Two injured Sillimanians said that the Silliman University Medical Center (SUMC) ‘ignored’ them in the emergency room after getting injured at SPEx, the all-university acquaintance party last July 10 at Hibbard Avenue.
Aily-an Luminario and Lyncon Claire Lasmarias, the two injured students, were in the middle of the partying crowd when a table collapsed. Lasmarias got a cut on her leg, while Luminario was pierced by a nail on her foot.
The Red Cross team was not there anymore, so both students, with their friends, went to the SUMC Emergency Room (ER), where their weight and blood pressure were taken.
They were then instructed to buy the anti-tetanus vaccine, but the victims and their friends did not have money.
They went to the ER cashier, but the cashier said that the students needed to call the Office of Student Services (OSS) for them to get their insurance and a refund processed by the office.
“Pila nami ka minutes naghulat didto, then nihawa na lang mi. Didto nami sa pharmacy,” said Luminario.
They can only afford the materials, not the anti-tetanus shots that cost Php1,300 per shot. They decided to clean the wounds by themselves and buy the medical supplies for cleaning wounds at Pharmacia Mamita, because their wounds were bleeding while waiting.
“Wala daw mi gi-entertain kay wala daw tung tambal. Asa mi mangita ug ing.ani nga kwarta?” said Lasmarias. “Ni hapdos naman gud ang samad… kami-kami ra ga taod.”
Kirk Philip Emperado, the Silliman University Student Government president, went to SUMC immediately after hearing about the incident around 11 p.m., but did not find them there. He saw the victims at Pharmacia Mamita.

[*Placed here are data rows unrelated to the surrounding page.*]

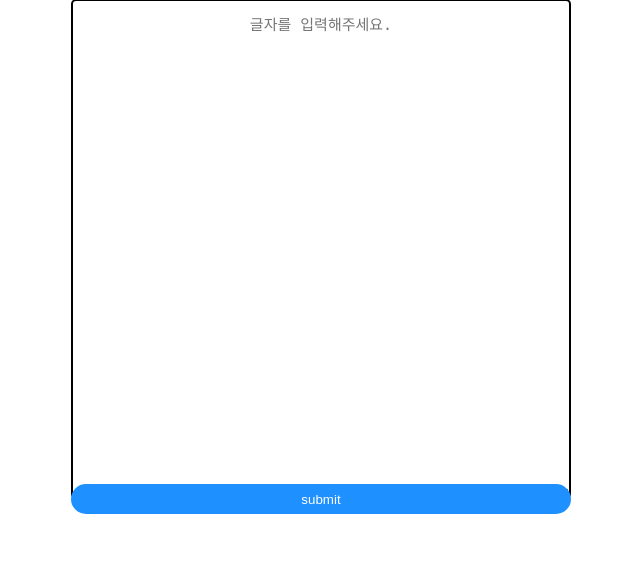
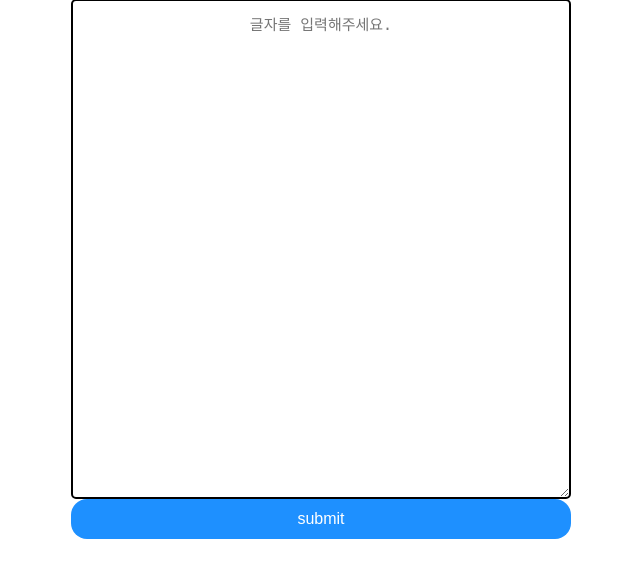
Before and after one commit to LyuDevz/wordcount, a Django app: page / in a window 1280 px wide. Shown: the part 87-665 px from the top of the page, without its empty margins (319-959 px from the left). Run offline with Django 4.2, Linux system fonts and the light colour scheme.

Commit message:
second commit

```diff
--- a/wordcount/main/templates/main.html
+++ b/wordcount/main/templates/main.html
@@ -37,13 +37,14 @@
 
   button {
     color: #fff;
+    font-size: 16px;
     background-color: #1e90ff;
     width: 500px;
-    height: 30px;
+    height: 40px;
     border: none;
     cursor: pointer;
     border-radius: 1rem;
     z-index: 1;
-    transform: translateY(-15px);
+    transform: translateY(-20 px);
   }
 </style>
```
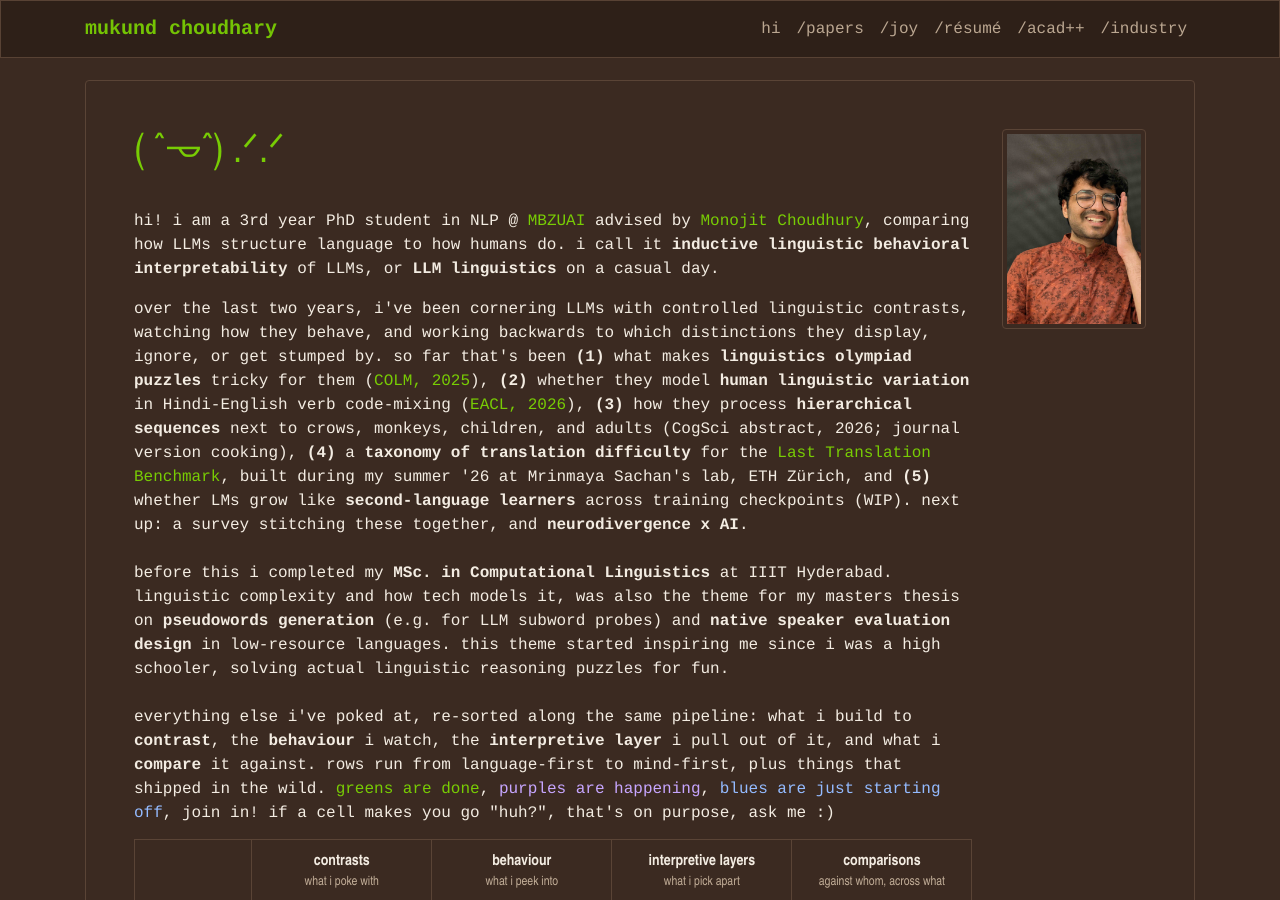
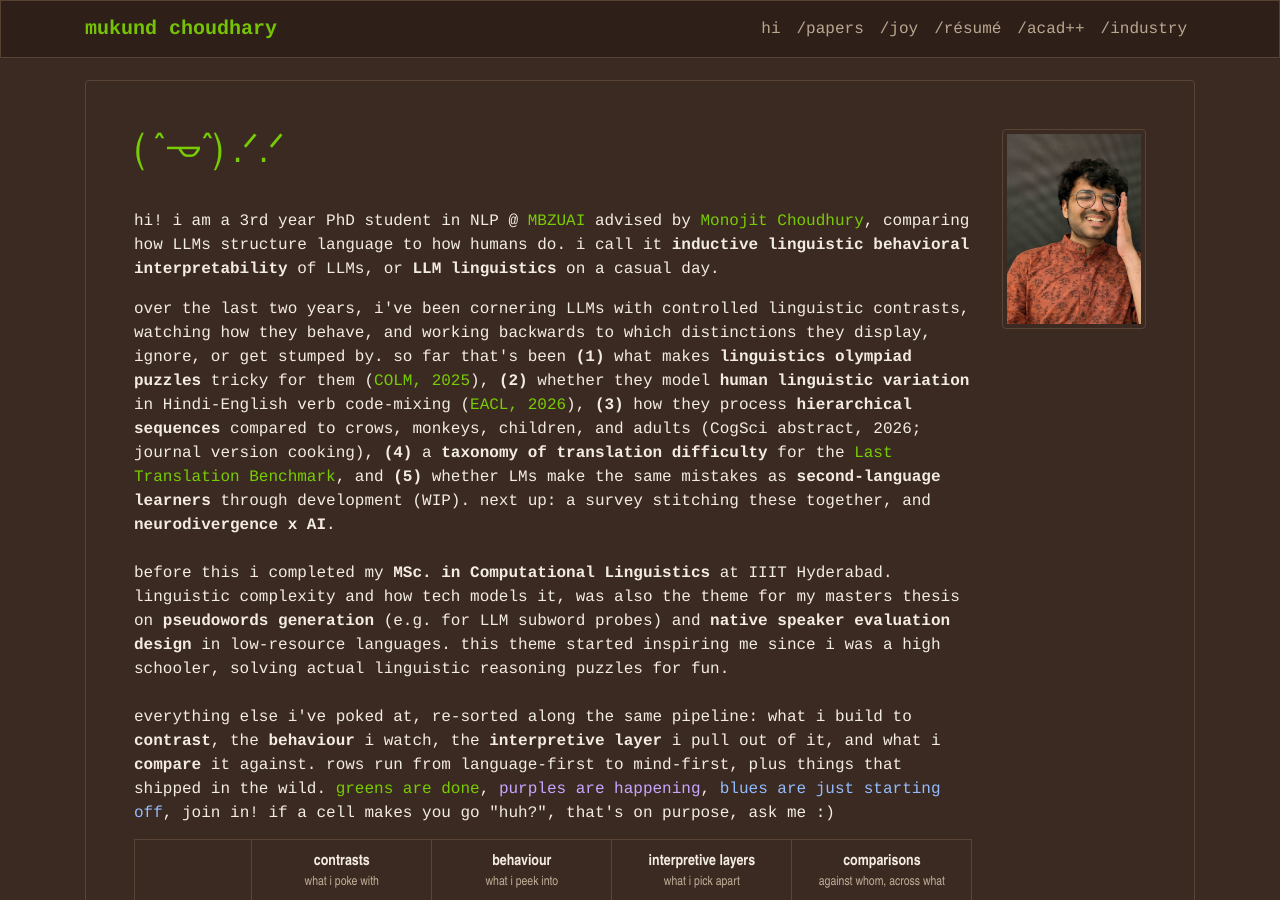
Before and after one commit to mukundc2k/mukundc2k.github.io, a Jekyll site: the page built from index.html, in a window 1280 px wide and 900 px high. Built offline with Jekyll 4.4.1, drawn with Linux system fonts in a browser that asks for light colours; a style sheet for code colours, icons or effects is not loaded.

Commit message:
weird update

```diff
--- a/_data/profile.yml
+++ b/_data/profile.yml
@@ -18,9 +18,9 @@ short_bio: >-
   over the last two years, i've been cornering LLMs with controlled linguistic contrasts, watching how they behave, and working backwards to which distinctions they display, ignore, or get stumped by. so far that's been
   <b>(1)</b> what makes <b>linguistics olympiad puzzles</b> tricky for them (<a href="https://openreview.net/forum?id=fcRcl1EXc4">COLM, 2025</a>),
   <b>(2)</b> whether they model <b>human linguistic variation</b> in Hindi-English verb code-mixing (<a href="https://doi.org/10.18653/v1/2026.findings-eacl.291">EACL, 2026</a>),
-  <b>(3)</b> how they process <b>hierarchical sequences</b> next to crows, monkeys, children, and adults (CogSci abstract, 2026; journal version cooking),
-  <b>(4)</b> a <b>taxonomy of translation difficulty</b> for the <a href="https://arxiv.org/abs/2609.04173">Last Translation Benchmark</a>, built during my summer '26 at Mrinmaya Sachan's lab, ETH Zürich, and
-  <b>(5)</b> whether LMs grow like <b>second-language learners</b> across training checkpoints (WIP).
+  <b>(3)</b> how they process <b>hierarchical sequences</b> compared to crows, monkeys, children, and adults (CogSci abstract, 2026; journal version cooking),
+  <b>(4)</b> a <b>taxonomy of translation difficulty</b> for the <a href="https://arxiv.org/abs/2609.04173">Last Translation Benchmark</a>, and
+  <b>(5)</b> whether LMs make the same mistakes as <b>second-language learners</b> through development (WIP).
   next up: a survey stitching these together, and <b>neurodivergence x AI</b>.<br><br>
   before this i completed my <b>MSc. in Computational Linguistics</b> at IIIT Hyderabad. linguistic complexity and how tech models it, was also the theme for my masters thesis on <b>pseudowords generation</b> (e.g. for LLM subword probes) and <b>native speaker evaluation design</b> in low-resource languages. this theme started inspiring me since i was a high schooler, solving actual linguistic reasoning puzzles for fun.<br><br>
   everything else i've poked at, re-sorted along the same pipeline: what i build to <b>contrast</b>, the <b>behaviour</b> i watch, the <b>interpretive layer</b> i pull out of it, and what i <b>compare</b> it against. rows run from language-first to mind-first, plus things that shipped in the wild.
```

“Gipahulat ra man daw sila. Ga-bleed na, pero gahulat ra sila, wala ra sila gitagad,” said Emperado. “I was disappointed that time. So I told them, ‘No. Let’s go back to SUMC.’”
Emperado questioned the ER cashier why the victims were neglected when they brought their validated IDs.
The ER cashier said that the students lacked the other requirements they were looking for.
Emperado called Christy Destor, the OSS liaison officer. The two were given the anti-tetanus shots and their wounds were treated.
SUMC: They were not ignored
Dr. Benjamin Ong, the SUMC resident ER surgeon, said that the patients were assessed and given surgical care right away.
“After the patients were endorsed to me, I did what we usually do with the patients in the ER. I saw the patient and assessed their wounds and the severity of the injuries that time. I then explained the assessments and enumerated the surgical plans that night,” Ong said.
Ong said that they planned to dress the wounds and give tetanus shot and oral antibiotics.
While the ER personnel were preparing the materials, one of the students who were with Luminario and Lasmarias dressed the wounds without their knowledge.
“We have our own methods of doing the dressing. I’m not saying that the student’s dressing is not right, but we want to do the treatment ourselves,” Ong said.
Luminario said that Jany Macias and Lance Pellejo, sophomore Medical Technology students, cleaned and dressed their wounds.
For these cases, students need to secure a Letter of Authority (LOA) slip, issued by the university with Student Services OIC Dean Edna Gladys Calingacion’s signature.
But at irregular hours, students may call Christy Destor to process the insurances of the students.
“[SUMC] has my number. The ER outgoing cashier at that time told them to get my number at window three because it was on the screen or on the table,” said Destor.
Rodgie Lim, the ER cashier that time, told Destor that the students were “facilitated and given prescription.”
“Mr. Lim instructed them to ask for my cellphone number at window three, so they can call me. According to Lim, when the instruction was given, they were mumbling and murmuring about their service and did not follow such instructions,” said Destor.
Dr. Roberto Montebon, the SUMC president, suggested that insurance should be taken out on events, so that any medical expenses will not be an issue between the medical center and patients.
“We wish that the charges beyond the hospitalization plan will be covered by Silliman University on these kinds of events,” Montebon said.
Some SUMC benefits for Sillimanians are annual free physical examination, medical and surgical services and consultations, among others.
By: Andrea Dawn E. Boycillo and Babe Jocelie Isaga